The praline is undoubtedly the most prestigious and sophisticated of these three preparations. Praline is a paste of roasted and caramelised dried fruit that is used in many pastries and confectionery, as well as in the filling of certain chocolates. It can be made from almonds or hazelnuts, and more rarely from both.

To make its praline chocolates, Fauchon works with Pascal Caffet, Chef Chocolatier and Meilleur Ouvrier de France, for whom the science of praline has no secrets. He knows better than anyone that to obtain a smooth, intense and slightly grainy paste, a meticulous handcrafted production process must be followed.



Like pralines and praline, the quest for the perfect praline begins with the roasting of the dried fruit in a copper cauldron at 150 degrees for 45 minutes. This stage is essential as it allows the taste of the hazelnut or almond to be brought out to its full depth and subtlety.

The roasted fruit is then mixed with a sugar syrup in which it continues to cook. When the sugar has turned into caramel and crystallised around the hazelnuts or almonds, the preparation is heated once more to form a nougatine which is then broken with a hammer.

It is at this stage of the recipe that the magic happens: the pieces are then put into a blender, where they are first reduced to a powder, finer and finer, and then start to form a paste.

Some pastry chefs choose to grind the mixture further until it is perfectly smooth and very liquid, while other artisans seek a more rustic end result that retains some crunch.

When prepared for use in fine chocolates, the praline must go through a final stage. Still too liquid for this use, the praline must undergo an addition of cocoa butter which makes it denser and more solid.
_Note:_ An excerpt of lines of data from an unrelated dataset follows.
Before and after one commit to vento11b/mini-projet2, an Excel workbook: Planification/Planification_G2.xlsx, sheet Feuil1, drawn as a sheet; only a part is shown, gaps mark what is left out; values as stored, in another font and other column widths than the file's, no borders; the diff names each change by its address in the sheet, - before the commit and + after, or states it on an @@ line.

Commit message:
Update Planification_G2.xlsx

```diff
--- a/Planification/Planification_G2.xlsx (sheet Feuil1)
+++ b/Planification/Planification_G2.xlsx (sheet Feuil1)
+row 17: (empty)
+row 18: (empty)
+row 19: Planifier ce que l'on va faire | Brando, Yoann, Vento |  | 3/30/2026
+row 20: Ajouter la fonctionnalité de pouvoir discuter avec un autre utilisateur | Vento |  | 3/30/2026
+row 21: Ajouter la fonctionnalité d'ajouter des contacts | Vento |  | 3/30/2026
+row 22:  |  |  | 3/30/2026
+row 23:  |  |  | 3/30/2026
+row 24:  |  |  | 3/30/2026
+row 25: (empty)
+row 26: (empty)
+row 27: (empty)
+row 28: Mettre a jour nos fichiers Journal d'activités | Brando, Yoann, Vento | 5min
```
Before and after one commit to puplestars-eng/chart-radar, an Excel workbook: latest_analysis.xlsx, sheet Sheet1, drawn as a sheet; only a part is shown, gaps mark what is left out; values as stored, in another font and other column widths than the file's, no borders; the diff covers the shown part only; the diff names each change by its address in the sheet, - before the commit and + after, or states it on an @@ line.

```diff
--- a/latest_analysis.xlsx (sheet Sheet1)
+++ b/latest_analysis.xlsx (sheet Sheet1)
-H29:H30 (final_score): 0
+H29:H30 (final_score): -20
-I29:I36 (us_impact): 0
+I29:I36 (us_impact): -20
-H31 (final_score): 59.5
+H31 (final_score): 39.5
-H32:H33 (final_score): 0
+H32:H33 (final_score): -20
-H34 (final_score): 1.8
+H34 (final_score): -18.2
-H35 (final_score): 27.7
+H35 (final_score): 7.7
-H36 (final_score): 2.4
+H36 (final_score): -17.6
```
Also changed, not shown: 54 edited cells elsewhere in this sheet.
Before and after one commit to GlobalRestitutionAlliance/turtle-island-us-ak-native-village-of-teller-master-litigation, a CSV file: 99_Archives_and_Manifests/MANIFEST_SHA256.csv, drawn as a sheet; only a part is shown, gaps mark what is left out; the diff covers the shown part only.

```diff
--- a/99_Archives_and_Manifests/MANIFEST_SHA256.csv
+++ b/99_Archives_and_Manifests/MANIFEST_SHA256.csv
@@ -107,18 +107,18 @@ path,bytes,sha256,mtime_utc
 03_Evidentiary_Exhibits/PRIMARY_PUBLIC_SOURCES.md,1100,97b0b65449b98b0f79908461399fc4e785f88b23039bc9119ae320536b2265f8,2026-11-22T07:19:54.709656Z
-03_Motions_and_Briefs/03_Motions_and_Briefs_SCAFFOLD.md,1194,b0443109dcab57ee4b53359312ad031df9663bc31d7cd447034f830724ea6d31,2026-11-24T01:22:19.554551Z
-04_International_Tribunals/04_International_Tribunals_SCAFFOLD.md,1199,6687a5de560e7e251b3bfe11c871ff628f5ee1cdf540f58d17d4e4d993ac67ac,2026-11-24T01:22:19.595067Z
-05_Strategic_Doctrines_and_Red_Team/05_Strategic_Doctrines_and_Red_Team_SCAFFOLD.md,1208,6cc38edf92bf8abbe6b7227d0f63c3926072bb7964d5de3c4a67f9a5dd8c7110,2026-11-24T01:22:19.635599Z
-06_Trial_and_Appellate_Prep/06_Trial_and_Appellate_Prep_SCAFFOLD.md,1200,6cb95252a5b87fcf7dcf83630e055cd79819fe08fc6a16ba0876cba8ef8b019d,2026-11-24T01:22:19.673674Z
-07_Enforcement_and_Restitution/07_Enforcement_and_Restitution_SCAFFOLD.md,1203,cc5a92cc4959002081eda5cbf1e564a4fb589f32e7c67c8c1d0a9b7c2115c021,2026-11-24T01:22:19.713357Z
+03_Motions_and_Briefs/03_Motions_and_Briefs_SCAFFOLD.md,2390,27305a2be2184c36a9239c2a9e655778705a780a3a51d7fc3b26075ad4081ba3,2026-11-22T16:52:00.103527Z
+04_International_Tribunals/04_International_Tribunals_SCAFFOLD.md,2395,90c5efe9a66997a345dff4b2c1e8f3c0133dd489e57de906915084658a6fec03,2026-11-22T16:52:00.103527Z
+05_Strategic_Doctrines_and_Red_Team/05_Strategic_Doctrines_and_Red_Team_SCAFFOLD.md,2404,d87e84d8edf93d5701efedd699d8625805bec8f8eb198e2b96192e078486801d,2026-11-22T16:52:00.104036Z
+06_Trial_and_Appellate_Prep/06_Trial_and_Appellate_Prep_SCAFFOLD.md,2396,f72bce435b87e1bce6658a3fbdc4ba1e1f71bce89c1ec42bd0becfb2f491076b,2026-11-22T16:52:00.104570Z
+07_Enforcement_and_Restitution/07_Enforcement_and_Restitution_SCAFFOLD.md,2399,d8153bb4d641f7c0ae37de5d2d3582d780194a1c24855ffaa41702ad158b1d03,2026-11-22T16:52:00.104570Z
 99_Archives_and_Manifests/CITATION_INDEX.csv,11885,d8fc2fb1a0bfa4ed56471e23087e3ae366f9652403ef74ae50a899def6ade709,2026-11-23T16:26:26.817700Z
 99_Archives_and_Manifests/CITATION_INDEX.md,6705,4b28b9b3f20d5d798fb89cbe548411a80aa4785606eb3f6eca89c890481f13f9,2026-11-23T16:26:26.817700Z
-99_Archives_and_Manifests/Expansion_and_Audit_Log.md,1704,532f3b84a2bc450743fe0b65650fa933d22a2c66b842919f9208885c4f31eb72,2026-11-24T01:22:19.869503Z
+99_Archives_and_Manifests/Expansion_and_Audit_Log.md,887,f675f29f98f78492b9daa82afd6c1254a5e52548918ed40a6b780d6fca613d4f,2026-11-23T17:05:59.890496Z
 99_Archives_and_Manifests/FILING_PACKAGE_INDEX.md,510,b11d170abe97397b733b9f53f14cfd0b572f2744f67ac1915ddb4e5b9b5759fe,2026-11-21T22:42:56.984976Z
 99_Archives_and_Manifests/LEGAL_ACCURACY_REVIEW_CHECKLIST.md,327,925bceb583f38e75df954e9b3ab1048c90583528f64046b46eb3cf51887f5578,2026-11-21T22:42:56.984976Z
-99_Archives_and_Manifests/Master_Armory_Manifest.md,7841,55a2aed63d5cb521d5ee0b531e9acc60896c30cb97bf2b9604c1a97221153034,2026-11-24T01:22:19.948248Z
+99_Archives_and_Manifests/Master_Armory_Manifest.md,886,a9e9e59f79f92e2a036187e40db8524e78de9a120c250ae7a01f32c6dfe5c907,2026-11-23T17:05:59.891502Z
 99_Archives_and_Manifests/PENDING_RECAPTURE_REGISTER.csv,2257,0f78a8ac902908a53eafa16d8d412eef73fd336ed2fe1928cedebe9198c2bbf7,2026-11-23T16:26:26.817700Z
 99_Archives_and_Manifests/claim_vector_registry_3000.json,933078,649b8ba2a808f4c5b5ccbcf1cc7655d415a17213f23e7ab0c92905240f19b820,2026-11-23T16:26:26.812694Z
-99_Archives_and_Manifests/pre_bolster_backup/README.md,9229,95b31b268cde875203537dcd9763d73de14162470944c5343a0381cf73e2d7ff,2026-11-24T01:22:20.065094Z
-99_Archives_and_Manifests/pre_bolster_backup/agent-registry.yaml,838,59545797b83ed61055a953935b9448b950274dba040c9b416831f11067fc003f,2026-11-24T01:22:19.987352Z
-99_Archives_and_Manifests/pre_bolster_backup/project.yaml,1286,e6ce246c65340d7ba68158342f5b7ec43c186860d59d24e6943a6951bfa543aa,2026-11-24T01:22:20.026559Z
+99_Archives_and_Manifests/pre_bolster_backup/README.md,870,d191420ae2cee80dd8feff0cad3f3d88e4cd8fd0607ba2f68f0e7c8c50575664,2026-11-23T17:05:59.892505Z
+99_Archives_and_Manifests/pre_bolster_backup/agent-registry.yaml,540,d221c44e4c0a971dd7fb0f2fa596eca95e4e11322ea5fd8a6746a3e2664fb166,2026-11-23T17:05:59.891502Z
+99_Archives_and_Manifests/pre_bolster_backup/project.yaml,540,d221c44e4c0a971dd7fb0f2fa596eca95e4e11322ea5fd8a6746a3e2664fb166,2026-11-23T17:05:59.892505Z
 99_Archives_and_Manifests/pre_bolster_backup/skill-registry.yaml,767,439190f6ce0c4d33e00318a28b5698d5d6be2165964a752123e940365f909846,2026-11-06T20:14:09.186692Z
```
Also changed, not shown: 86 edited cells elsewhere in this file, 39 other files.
You will have understood that praline, pralin and praliné are three monuments of pastry making which, although they are made from roasted dried fruit, each have their own identity. Although they deserve to be distinguished from each other, they are similar in one respect: once you have tasted them, it is difficult not to return!